Retype the opening lines of the listing below, ending with the line that contains "Updated Progress Map", and leave out any pictures.

----------

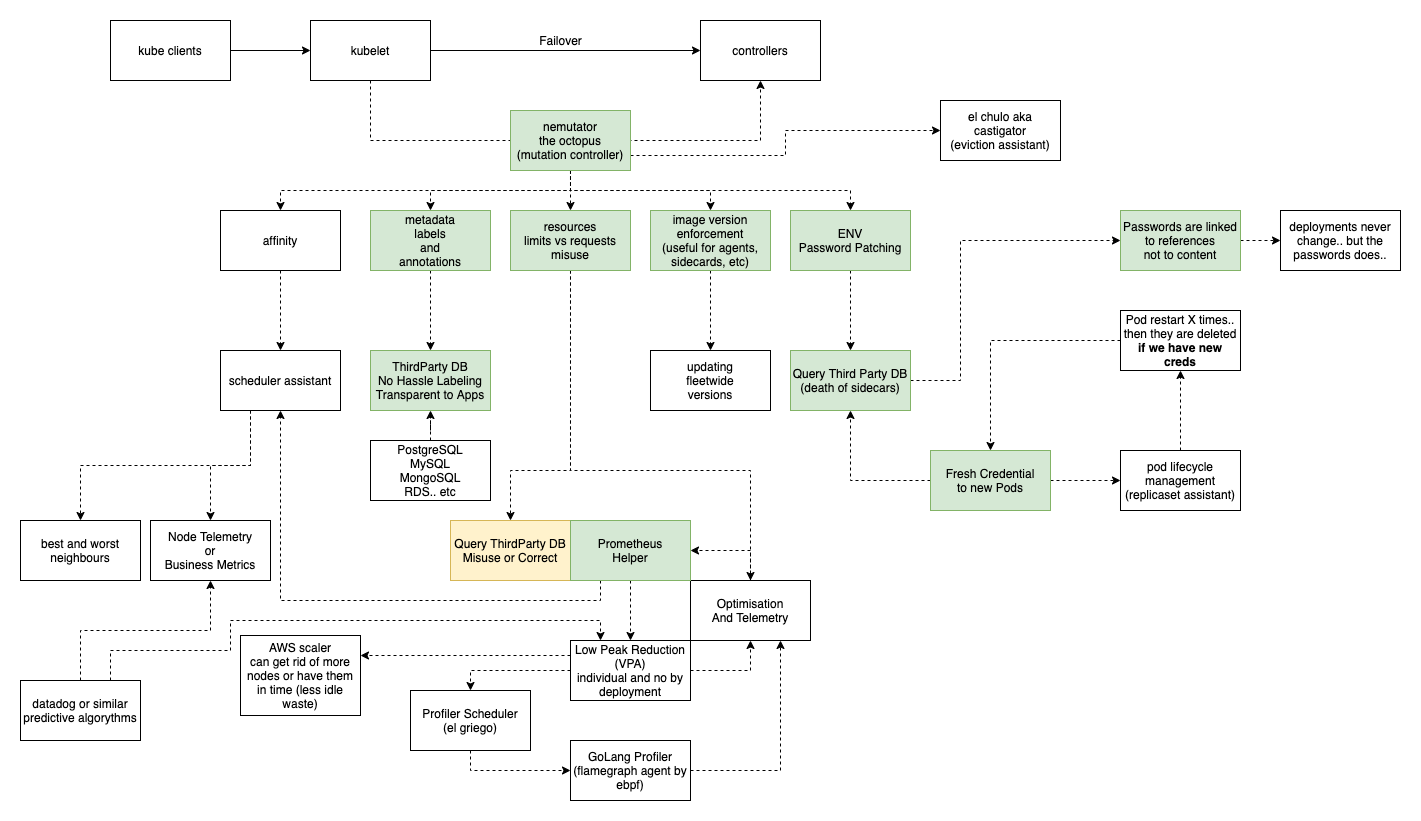
The draw.io diagram images/Nemutator.png in fblgit/nemutator, before a commit. Source tidied: cells renumbered, new cells last; positions are measured from the earlier drawing's top-left corner, leaving out a move shared by most shapes.
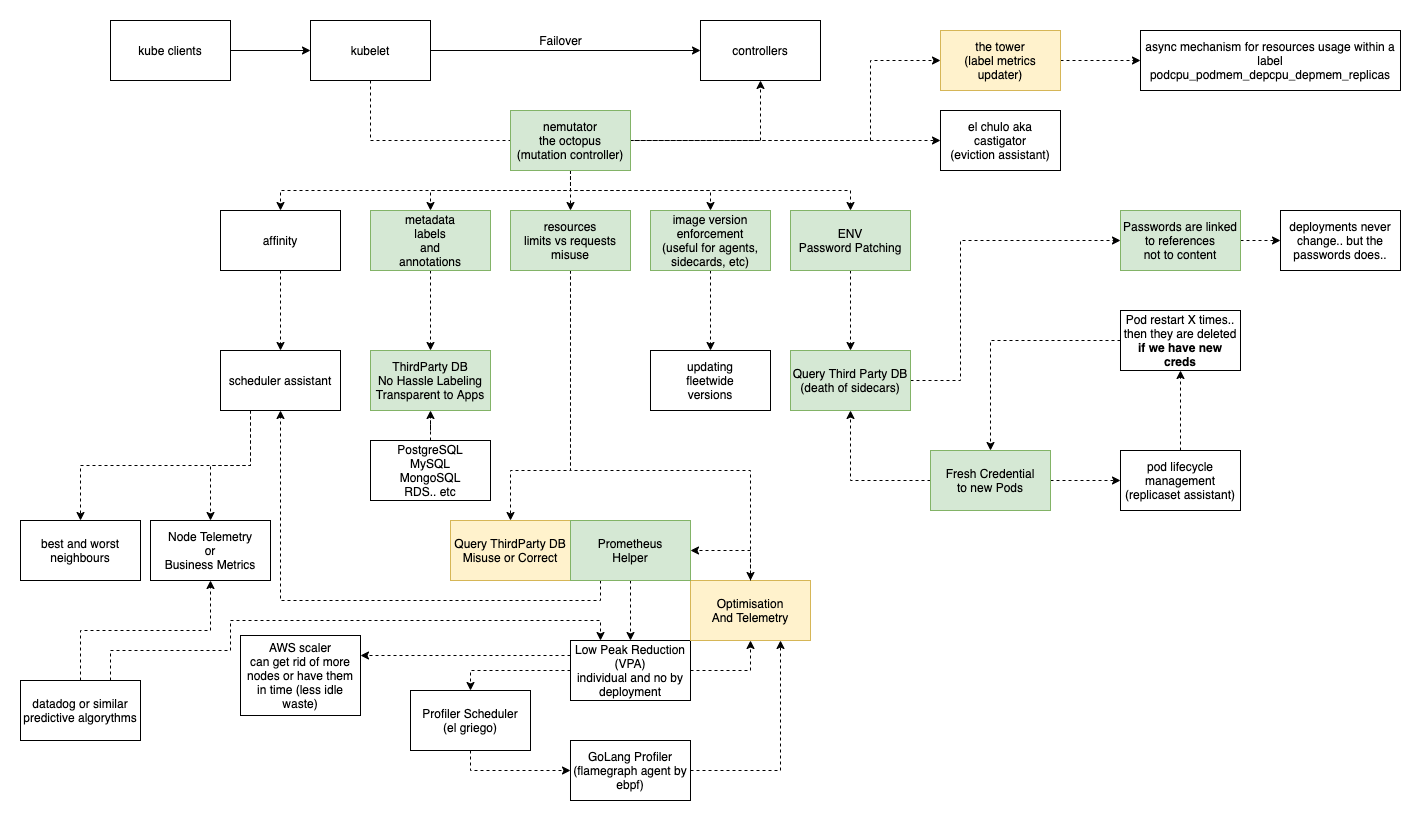
After the change.

Commit message:
Updated Progress Map

The edit, as a diff of the source:
```diff
@@ -31,9 +31,17 @@
     <mxCell id="9" style="edgeStyle=orthogonalEdgeStyle;rounded=0;jettySize=auto;html=1;exitX=0.5;exitY=1;exitDx=0;exitDy=0;entryX=0.5;entryY=0;entryDx=0;entryDy=0;dashed=1;" parent="1" edge="1" source="11" target="26">
       <mxGeometry relative="1" as="geometry" />
     </mxCell>
-    <mxCell id="10" style="edgeStyle=orthogonalEdgeStyle;rounded=0;jettySize=auto;html=1;exitX=1;exitY=0.75;exitDx=0;exitDy=0;entryX=0;entryY=0.5;entryDx=0;entryDy=0;dashed=1;" parent="1" edge="1" source="11" target="62">
+    <mxCell id="10" style="edgeStyle=orthogonalEdgeStyle;rounded=0;jettySize=auto;html=1;exitX=1;exitY=0.5;exitDx=0;exitDy=0;entryX=0;entryY=0.5;entryDx=0;entryDy=0;dashed=1;" parent="1" edge="1" source="11" target="62">
       <mxGeometry relative="1" as="geometry" />
     </mxCell>
+    <mxCell id="67" style="edgeStyle=orthogonalEdgeStyle;rounded=0;jettySize=auto;html=1;exitX=1;exitY=0.5;exitDx=0;exitDy=0;entryX=0;entryY=0.5;entryDx=0;entryDy=0;dashed=1;" parent="1" edge="1" source="11" target="69">
+      <mxGeometry relative="1" as="geometry">
+        <Array as="points">
+          <mxPoint x="850" y="120" />
+          <mxPoint x="850" y="40" />
+        </Array>
+      </mxGeometry>
+    </mxCell>
     <mxCell id="11" value="nemutator&lt;br&gt;the octopus&lt;br&gt;(mutation controller)" style="rounded=0;whiteSpace=wrap;html=1;fillColor=#d5e8d4;strokeColor=#82b366;" parent="1" vertex="1">
       <mxGeometry x="490" y="90" width="120" height="60" as="geometry" />
     </mxCell>
@@ -124,7 +132,7 @@
     <mxCell id="35" style="edgeStyle=orthogonalEdgeStyle;rounded=0;jettySize=auto;html=1;exitX=1;exitY=0.5;exitDx=0;exitDy=0;entryX=0.5;entryY=1;entryDx=0;entryDy=0;dashed=1;" parent="1" edge="1" source="34" target="36">
       <mxGeometry relative="1" as="geometry" />
     </mxCell>
-    <mxCell id="36" value="Optimisation&lt;br&gt;And Telemetry" style="rounded=0;whiteSpace=wrap;html=1;" parent="1" vertex="1">
+    <mxCell id="36" value="Optimisation&lt;br&gt;And Telemetry" style="rounded=0;whiteSpace=wrap;html=1;fillColor=#fff2cc;strokeColor=#d6b656;" parent="1" vertex="1">
       <mxGeometry x="670" y="560" width="120" height="60" as="geometry" />
     </mxCell>
     <mxCell id="37" style="edgeStyle=orthogonalEdgeStyle;rounded=0;jettySize=auto;html=1;exitX=1;exitY=0.5;exitDx=0;exitDy=0;entryX=0.75;entryY=1;entryDx=0;entryDy=0;dashed=1;" parent="1" edge="1" source="38" target="36">
@@ -203,7 +211,7 @@
       <mxGeometry y="500" width="120" height="60" as="geometry" />
     </mxCell>
     <mxCell id="62" value="el chulo aka castigator&lt;br&gt;(eviction assistant)" style="rounded=0;whiteSpace=wrap;html=1;" parent="1" vertex="1">
-      <mxGeometry x="920" y="80" width="120" height="60" as="geometry" />
+      <mxGeometry x="920" y="90" width="120" height="60" as="geometry" />
     </mxCell>
     <mxCell id="63" value="AWS scaler&lt;br&gt;can get rid of more nodes or have them in time (less idle waste)" style="rounded=0;whiteSpace=wrap;html=1;" parent="1" vertex="1">
       <mxGeometry x="220" y="615" width="120" height="80" as="geometry" />
@@ -224,5 +232,14 @@
     <mxCell id="66" value="datadog or similar&lt;br&gt;predictive algorythms" style="rounded=0;whiteSpace=wrap;html=1;" parent="1" vertex="1">
       <mxGeometry y="660" width="120" height="60" as="geometry" />
     </mxCell>
+    <mxCell id="68" style="edgeStyle=orthogonalEdgeStyle;rounded=0;jettySize=auto;html=1;dashed=1;" parent="1" edge="1" source="69" target="70">
+      <mxGeometry relative="1" as="geometry" />
+    </mxCell>
+    <mxCell id="69" value="the tower&lt;br&gt;(label metrics updater)" style="rounded=0;whiteSpace=wrap;html=1;fillColor=#fff2cc;strokeColor=#d6b656;" parent="1" vertex="1">
+      <mxGeometry x="920" y="10" width="120" height="60" as="geometry" />
+    </mxCell>
+    <mxCell id="70" value="async mechanism for resources usage within a label&lt;br&gt;podcpu_podmem_depcpu_depmem_replicas" style="rounded=0;whiteSpace=wrap;html=1;" parent="1" vertex="1">
+      <mxGeometry x="1120" y="10" width="260" height="60" as="geometry" />
+    </mxCell>
   </root>
 </mxGraphModel>
```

----------

- [WRITTEN ANSWER]:
The draw.io diagram images/Nemutator.png in fblgit/nemutator, before a commit. Source tidied: cells renumbered, new cells last; positions are measured from the earlier drawing's top-left corner, leaving out a move shared by most shapes.
After the change.

Commit message:
Updated Progress Map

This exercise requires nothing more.